**PROBLEM DESCRIPTION:**
Below is a block of records. Copy every line in it that contains the word "validation".

**DATA TO PROCESS:**
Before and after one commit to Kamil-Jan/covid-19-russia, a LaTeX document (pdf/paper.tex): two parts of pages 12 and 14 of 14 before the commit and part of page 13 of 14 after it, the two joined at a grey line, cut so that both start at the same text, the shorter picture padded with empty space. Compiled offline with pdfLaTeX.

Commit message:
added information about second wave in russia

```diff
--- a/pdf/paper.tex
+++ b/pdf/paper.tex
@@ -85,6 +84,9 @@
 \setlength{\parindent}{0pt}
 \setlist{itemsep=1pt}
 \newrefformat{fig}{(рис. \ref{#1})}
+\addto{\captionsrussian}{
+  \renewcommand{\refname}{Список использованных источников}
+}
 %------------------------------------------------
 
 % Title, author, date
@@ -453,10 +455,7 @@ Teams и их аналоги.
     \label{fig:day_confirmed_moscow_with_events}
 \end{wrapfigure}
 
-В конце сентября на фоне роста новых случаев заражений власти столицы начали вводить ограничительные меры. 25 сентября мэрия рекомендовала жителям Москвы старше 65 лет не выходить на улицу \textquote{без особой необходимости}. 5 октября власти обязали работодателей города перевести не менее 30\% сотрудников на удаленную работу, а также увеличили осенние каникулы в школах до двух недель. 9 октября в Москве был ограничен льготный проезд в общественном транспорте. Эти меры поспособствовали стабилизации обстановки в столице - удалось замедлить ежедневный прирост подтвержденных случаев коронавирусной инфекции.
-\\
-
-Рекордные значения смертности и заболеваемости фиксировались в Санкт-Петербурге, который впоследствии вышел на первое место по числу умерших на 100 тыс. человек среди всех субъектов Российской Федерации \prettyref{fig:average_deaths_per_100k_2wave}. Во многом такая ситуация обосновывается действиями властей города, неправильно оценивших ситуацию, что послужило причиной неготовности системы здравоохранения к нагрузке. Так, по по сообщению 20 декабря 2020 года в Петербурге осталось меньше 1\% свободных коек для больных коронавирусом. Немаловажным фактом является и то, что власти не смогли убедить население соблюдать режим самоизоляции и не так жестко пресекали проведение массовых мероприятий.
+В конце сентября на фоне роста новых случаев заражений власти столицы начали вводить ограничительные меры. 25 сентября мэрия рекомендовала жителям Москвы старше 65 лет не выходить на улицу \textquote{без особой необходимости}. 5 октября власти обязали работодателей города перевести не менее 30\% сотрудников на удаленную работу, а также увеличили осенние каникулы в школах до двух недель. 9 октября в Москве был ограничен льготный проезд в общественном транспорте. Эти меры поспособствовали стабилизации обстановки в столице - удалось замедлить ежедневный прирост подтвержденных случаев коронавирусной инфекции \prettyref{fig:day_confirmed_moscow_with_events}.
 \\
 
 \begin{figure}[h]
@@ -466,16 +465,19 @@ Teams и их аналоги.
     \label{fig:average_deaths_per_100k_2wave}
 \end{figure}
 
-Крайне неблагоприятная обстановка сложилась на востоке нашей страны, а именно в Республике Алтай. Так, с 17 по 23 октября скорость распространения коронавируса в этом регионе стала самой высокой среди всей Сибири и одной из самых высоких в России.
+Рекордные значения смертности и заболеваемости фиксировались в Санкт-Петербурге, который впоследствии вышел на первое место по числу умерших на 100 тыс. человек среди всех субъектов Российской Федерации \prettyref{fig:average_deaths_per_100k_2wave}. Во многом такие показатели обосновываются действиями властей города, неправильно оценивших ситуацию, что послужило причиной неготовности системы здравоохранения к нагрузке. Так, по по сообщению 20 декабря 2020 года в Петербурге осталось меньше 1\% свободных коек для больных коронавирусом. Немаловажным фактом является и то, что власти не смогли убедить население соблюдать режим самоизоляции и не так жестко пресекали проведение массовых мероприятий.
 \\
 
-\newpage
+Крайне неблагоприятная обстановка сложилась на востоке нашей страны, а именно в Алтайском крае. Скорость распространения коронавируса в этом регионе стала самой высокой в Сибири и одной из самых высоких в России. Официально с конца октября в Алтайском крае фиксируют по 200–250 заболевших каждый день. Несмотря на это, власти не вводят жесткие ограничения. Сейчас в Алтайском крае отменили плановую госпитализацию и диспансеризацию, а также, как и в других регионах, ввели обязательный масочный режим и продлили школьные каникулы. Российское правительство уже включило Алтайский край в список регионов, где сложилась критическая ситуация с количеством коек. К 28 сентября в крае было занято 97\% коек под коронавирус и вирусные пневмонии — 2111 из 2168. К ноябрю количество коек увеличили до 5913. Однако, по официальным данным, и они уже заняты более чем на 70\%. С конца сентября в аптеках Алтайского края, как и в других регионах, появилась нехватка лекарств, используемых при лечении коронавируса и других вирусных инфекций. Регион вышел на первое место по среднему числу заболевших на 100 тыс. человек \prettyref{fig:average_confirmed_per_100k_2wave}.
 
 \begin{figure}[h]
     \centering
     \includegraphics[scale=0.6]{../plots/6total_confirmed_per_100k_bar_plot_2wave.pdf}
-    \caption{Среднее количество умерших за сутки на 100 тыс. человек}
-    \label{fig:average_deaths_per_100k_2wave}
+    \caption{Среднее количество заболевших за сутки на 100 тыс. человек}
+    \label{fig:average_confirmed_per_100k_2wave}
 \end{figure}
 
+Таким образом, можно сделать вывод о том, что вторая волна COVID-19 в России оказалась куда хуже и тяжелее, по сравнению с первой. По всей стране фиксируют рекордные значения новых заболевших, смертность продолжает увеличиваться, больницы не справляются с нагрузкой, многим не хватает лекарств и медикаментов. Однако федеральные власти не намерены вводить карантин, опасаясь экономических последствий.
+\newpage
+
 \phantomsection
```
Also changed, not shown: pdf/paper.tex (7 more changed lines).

--

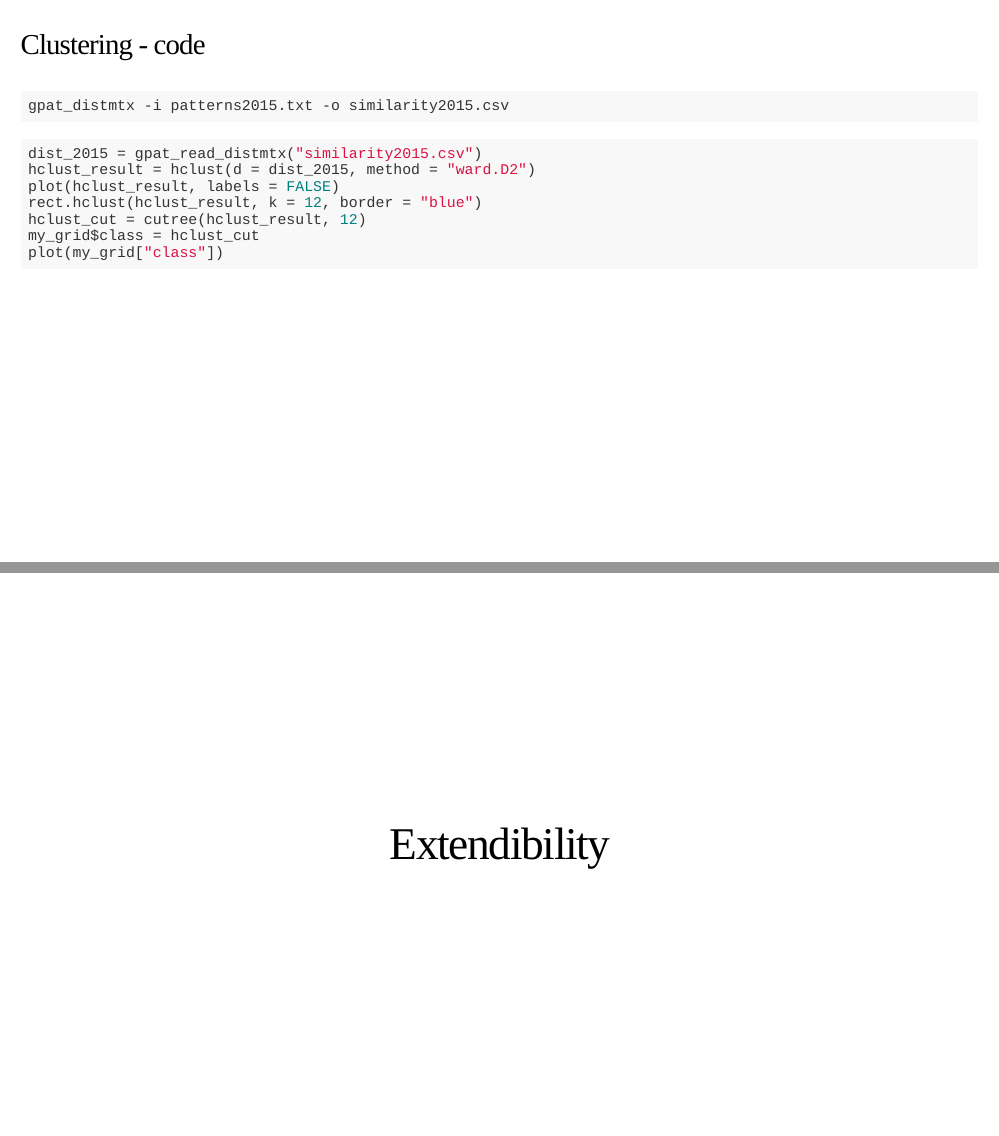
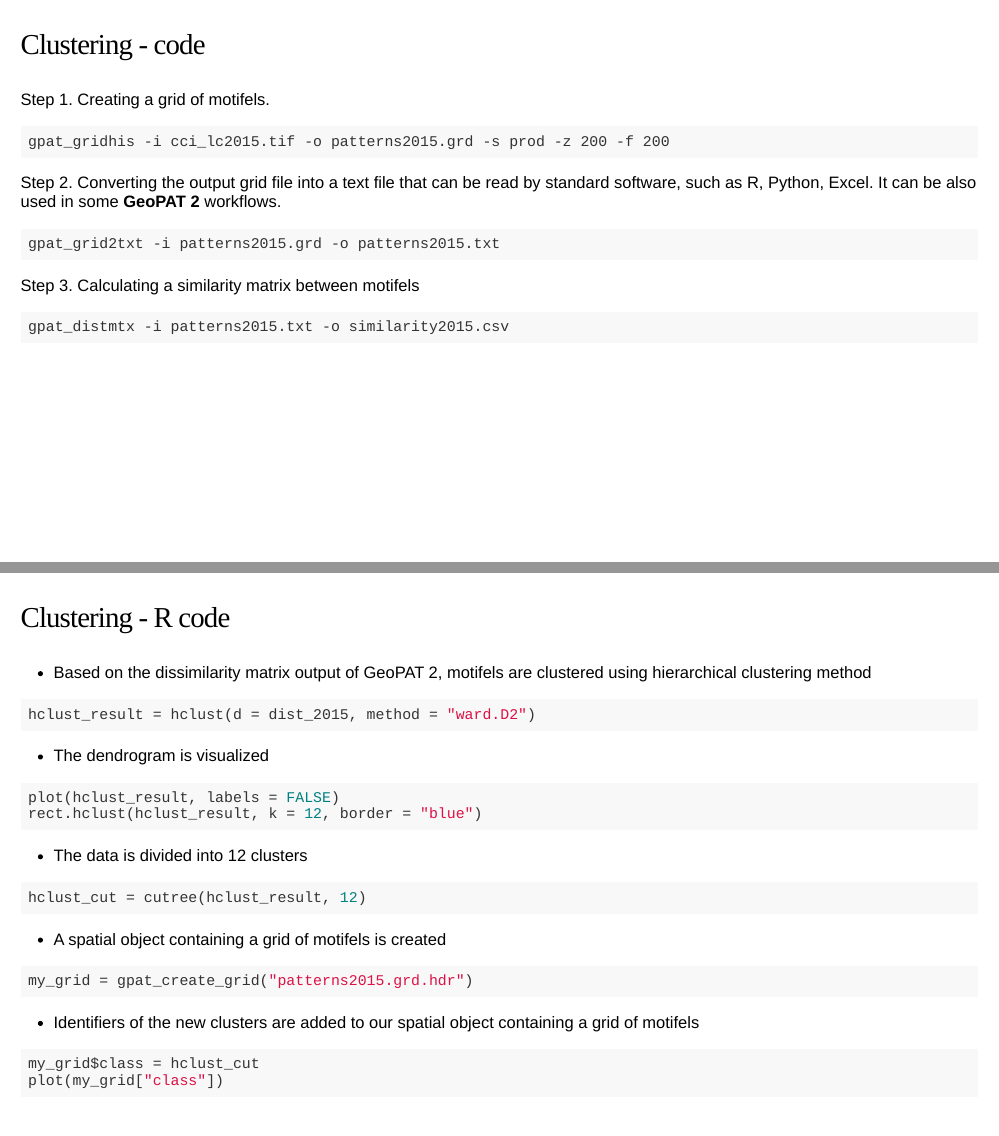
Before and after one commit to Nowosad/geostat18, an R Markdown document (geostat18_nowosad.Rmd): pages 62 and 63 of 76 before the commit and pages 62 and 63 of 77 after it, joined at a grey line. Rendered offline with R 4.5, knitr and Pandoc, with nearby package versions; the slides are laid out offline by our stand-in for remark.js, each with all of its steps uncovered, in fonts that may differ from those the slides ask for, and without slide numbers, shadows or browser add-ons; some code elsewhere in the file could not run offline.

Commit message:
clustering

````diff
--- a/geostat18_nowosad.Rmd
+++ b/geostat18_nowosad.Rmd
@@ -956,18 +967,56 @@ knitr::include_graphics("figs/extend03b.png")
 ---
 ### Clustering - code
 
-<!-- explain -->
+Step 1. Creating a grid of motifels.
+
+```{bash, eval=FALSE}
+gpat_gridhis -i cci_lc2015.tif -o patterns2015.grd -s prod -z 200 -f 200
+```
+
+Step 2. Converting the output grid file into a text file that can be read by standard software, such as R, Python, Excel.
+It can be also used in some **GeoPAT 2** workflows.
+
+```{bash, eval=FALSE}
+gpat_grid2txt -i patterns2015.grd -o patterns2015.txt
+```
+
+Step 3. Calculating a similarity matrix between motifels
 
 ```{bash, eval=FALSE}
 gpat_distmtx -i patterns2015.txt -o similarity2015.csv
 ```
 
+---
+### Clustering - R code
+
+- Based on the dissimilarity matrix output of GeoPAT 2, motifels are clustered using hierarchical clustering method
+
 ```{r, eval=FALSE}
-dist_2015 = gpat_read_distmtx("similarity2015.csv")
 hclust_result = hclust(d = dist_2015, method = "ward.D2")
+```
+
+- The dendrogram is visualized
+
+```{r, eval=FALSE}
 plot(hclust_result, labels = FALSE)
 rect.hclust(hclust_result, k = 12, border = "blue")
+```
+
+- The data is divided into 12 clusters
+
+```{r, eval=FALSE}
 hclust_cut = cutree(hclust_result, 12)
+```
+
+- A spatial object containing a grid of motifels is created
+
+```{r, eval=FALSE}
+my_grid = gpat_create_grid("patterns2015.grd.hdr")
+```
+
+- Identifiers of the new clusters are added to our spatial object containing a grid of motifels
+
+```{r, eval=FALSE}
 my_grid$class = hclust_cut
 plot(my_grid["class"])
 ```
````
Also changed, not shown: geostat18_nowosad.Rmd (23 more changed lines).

--

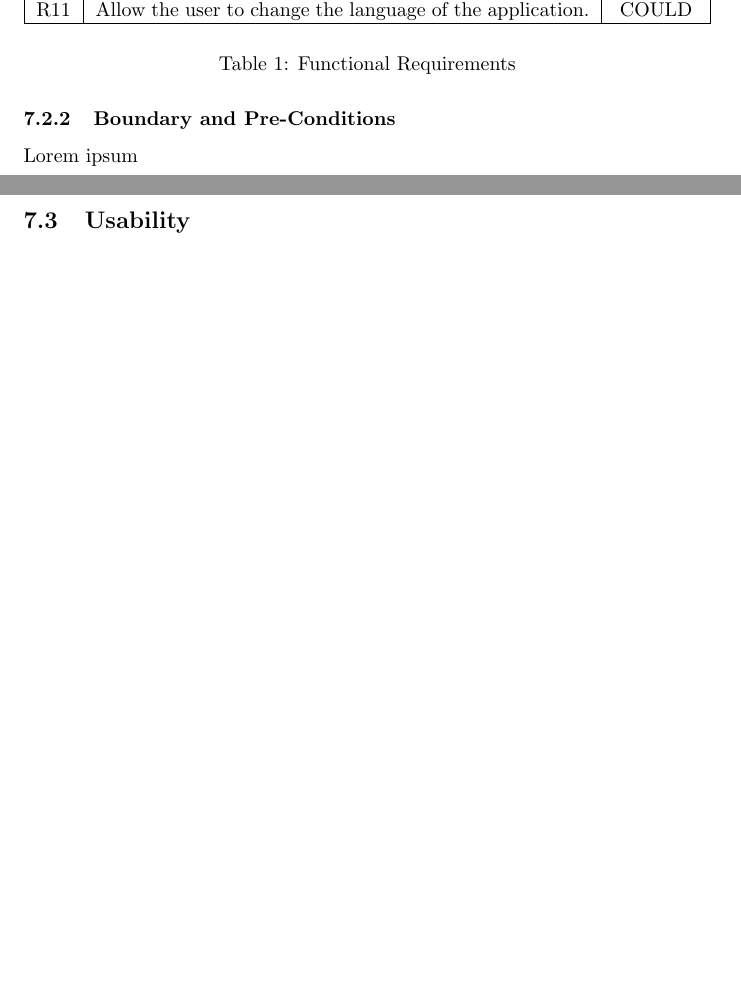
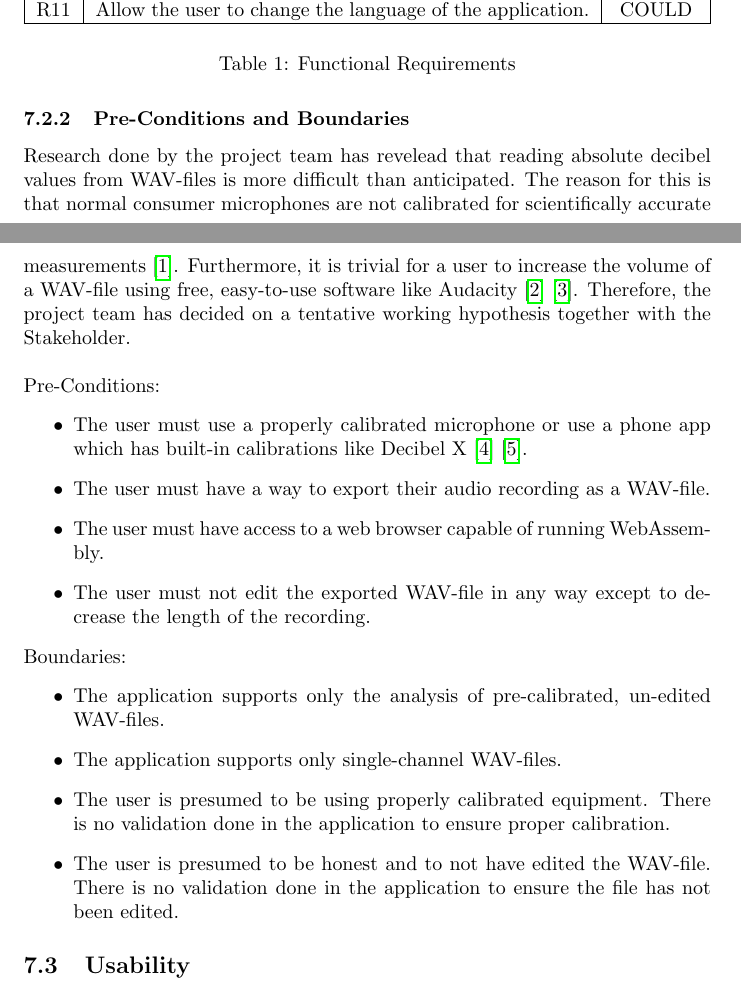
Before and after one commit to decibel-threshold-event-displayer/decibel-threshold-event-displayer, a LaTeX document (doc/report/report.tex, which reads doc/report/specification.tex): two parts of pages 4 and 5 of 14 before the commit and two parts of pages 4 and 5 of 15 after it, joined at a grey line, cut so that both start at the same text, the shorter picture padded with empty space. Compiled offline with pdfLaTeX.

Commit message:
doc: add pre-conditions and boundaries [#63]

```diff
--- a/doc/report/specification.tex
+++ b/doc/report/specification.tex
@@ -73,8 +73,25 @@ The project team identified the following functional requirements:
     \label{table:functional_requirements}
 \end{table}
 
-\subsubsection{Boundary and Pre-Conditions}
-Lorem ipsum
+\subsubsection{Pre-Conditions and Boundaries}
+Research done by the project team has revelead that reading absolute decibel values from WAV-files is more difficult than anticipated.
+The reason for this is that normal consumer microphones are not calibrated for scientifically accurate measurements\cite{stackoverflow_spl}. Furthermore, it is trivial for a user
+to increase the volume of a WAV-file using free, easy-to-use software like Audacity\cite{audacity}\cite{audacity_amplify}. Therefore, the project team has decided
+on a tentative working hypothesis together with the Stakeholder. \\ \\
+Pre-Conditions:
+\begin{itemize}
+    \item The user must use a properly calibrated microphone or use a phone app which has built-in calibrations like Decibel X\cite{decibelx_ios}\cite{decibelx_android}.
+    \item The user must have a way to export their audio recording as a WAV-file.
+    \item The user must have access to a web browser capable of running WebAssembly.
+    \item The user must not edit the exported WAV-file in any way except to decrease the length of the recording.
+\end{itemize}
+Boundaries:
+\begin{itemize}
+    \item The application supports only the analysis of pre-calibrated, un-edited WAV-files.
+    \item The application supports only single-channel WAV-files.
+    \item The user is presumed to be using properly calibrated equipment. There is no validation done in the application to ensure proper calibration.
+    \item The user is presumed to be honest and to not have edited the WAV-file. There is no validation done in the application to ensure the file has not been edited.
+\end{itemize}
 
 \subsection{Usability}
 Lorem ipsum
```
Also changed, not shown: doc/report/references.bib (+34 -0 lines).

**RESPONSE TO THIS EXERCISE:**
+    \item The user is presumed to be using properly calibrated equipment. There is no validation done in the application to ensure proper calibration.
+    \item The user is presumed to be honest and to not have edited the WAV-file. There is no validation done in the application to ensure the file has not been edited.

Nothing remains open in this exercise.